Before you read Willie's Story I want to let you know that it is a pretty long story.

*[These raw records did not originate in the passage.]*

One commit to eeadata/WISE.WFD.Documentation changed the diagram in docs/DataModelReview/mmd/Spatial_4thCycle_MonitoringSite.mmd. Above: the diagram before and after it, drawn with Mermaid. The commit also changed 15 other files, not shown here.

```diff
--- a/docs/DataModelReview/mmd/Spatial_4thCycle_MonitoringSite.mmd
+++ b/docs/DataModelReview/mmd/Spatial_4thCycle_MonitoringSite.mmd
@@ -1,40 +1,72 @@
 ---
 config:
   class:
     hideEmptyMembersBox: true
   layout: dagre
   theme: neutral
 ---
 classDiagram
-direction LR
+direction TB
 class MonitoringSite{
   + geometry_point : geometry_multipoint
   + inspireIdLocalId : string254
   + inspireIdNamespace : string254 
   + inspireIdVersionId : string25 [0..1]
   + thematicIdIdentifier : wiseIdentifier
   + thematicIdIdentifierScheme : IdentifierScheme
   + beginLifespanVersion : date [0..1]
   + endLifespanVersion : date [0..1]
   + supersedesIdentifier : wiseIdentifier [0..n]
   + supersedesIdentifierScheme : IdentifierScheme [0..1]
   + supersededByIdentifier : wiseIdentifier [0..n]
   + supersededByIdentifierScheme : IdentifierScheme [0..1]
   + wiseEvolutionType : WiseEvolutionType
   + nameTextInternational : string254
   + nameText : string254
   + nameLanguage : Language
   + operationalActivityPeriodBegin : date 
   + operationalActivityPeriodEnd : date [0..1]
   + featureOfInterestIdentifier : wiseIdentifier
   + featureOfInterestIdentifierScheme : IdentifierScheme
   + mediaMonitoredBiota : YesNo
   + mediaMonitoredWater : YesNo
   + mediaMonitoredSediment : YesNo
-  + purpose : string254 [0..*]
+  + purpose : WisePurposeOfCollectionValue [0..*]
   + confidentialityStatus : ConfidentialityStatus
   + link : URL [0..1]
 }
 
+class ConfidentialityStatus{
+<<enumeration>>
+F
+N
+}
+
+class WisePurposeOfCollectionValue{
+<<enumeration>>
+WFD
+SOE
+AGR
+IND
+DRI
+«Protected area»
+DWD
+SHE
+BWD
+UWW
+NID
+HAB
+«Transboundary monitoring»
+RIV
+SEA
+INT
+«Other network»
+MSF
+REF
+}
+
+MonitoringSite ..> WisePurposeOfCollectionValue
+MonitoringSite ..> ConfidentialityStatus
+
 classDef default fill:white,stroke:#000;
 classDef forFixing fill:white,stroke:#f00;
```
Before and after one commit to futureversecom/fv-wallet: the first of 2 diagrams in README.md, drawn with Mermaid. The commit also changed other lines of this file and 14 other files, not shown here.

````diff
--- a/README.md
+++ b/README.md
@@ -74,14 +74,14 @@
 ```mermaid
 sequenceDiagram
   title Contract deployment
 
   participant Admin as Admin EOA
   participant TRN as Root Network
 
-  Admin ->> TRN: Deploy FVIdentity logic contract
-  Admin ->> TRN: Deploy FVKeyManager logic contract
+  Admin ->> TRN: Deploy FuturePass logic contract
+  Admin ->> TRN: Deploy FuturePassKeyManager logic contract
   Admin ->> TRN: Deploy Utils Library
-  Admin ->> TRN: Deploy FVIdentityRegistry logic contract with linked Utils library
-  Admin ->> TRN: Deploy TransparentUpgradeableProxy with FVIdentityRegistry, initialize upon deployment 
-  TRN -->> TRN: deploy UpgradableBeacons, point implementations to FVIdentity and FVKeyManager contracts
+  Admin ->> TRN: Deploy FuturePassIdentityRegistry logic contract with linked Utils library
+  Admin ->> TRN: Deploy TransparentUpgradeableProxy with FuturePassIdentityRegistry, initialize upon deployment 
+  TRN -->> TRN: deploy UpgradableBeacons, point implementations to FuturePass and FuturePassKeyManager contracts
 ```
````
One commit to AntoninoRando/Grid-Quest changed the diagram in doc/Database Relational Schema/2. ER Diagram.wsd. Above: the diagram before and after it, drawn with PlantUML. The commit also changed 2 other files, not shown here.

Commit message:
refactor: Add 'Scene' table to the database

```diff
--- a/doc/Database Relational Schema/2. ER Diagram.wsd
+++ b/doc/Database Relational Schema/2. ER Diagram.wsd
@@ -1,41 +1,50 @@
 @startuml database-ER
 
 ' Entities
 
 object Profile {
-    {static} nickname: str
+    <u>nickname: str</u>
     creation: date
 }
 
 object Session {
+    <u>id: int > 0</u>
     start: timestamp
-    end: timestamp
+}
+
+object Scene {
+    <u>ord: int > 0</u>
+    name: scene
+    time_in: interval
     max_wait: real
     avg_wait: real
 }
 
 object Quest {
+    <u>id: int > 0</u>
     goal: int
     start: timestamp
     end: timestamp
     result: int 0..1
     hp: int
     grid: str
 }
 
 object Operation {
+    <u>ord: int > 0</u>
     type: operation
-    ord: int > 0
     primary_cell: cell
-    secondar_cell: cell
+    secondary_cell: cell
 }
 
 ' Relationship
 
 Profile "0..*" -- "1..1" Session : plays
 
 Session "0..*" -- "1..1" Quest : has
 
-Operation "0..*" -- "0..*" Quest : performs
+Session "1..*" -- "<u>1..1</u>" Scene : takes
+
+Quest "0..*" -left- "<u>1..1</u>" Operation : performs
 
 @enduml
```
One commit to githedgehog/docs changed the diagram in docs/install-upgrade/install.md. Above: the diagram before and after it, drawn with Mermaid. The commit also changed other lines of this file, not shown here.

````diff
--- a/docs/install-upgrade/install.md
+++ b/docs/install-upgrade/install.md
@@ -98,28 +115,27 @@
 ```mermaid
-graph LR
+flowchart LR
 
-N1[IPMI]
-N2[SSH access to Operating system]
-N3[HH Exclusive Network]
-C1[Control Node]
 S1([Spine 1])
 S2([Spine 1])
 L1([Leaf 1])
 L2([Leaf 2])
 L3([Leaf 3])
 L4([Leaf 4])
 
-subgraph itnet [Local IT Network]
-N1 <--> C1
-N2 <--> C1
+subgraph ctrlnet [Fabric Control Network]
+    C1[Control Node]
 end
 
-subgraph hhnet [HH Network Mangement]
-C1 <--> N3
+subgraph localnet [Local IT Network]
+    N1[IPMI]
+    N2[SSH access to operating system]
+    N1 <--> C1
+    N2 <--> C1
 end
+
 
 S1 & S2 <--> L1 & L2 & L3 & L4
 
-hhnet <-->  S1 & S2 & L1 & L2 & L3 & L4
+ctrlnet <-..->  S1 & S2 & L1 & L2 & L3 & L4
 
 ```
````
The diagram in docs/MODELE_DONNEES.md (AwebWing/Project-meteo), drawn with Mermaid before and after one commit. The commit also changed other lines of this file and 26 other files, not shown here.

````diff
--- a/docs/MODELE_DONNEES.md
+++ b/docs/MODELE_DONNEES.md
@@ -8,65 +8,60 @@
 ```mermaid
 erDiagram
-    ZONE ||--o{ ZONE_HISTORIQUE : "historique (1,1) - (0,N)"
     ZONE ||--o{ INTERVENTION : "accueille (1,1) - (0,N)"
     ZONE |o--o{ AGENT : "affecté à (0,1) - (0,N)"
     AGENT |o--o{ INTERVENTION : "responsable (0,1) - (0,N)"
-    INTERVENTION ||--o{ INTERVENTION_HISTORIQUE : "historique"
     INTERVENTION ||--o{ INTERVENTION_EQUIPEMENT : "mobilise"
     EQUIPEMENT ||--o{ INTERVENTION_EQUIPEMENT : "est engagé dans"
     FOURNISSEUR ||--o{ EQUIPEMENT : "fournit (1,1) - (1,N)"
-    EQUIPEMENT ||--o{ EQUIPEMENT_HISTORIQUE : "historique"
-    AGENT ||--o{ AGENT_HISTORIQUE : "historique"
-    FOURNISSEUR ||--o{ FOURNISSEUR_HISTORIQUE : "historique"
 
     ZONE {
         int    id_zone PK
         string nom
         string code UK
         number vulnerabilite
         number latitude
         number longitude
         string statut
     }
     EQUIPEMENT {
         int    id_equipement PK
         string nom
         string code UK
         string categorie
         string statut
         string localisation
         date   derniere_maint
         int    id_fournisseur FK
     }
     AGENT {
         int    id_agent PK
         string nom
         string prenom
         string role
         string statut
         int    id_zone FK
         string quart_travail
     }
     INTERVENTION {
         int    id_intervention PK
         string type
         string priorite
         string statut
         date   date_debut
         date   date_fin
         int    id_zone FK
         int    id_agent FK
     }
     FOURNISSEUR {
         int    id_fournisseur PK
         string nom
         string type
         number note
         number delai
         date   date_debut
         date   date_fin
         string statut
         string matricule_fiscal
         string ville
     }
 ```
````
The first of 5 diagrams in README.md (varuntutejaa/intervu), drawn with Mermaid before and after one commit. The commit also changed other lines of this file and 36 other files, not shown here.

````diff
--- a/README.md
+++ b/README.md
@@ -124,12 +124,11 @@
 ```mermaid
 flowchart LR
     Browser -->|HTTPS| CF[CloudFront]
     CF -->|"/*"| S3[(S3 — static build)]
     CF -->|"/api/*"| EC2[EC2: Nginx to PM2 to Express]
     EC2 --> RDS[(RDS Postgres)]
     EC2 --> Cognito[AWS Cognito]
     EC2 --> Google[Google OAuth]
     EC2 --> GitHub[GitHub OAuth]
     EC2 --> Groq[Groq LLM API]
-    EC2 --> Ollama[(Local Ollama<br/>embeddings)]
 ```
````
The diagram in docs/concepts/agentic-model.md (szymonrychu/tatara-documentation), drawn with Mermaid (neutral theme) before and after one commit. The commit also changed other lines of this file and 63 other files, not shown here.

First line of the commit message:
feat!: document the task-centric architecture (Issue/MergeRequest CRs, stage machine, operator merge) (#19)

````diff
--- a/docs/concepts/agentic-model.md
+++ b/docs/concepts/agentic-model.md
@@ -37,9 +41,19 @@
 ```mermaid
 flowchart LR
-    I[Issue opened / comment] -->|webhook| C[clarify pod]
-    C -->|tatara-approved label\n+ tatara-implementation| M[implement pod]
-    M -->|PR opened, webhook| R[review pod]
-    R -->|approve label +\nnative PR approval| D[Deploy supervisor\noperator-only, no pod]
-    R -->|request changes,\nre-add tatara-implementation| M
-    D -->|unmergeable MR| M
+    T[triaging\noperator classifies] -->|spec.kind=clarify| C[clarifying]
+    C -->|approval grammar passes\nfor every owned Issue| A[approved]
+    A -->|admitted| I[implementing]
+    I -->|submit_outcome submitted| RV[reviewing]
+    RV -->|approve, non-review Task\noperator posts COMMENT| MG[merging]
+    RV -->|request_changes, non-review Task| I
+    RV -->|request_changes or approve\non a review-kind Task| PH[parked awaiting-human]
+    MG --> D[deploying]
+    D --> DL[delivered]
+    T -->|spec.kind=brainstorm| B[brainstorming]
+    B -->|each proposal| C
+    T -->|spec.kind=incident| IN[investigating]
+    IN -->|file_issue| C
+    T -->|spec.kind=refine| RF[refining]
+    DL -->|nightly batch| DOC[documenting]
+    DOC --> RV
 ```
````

But it is definitely worth the time it will take for you to read it. Please do not let the length of the story scare you away.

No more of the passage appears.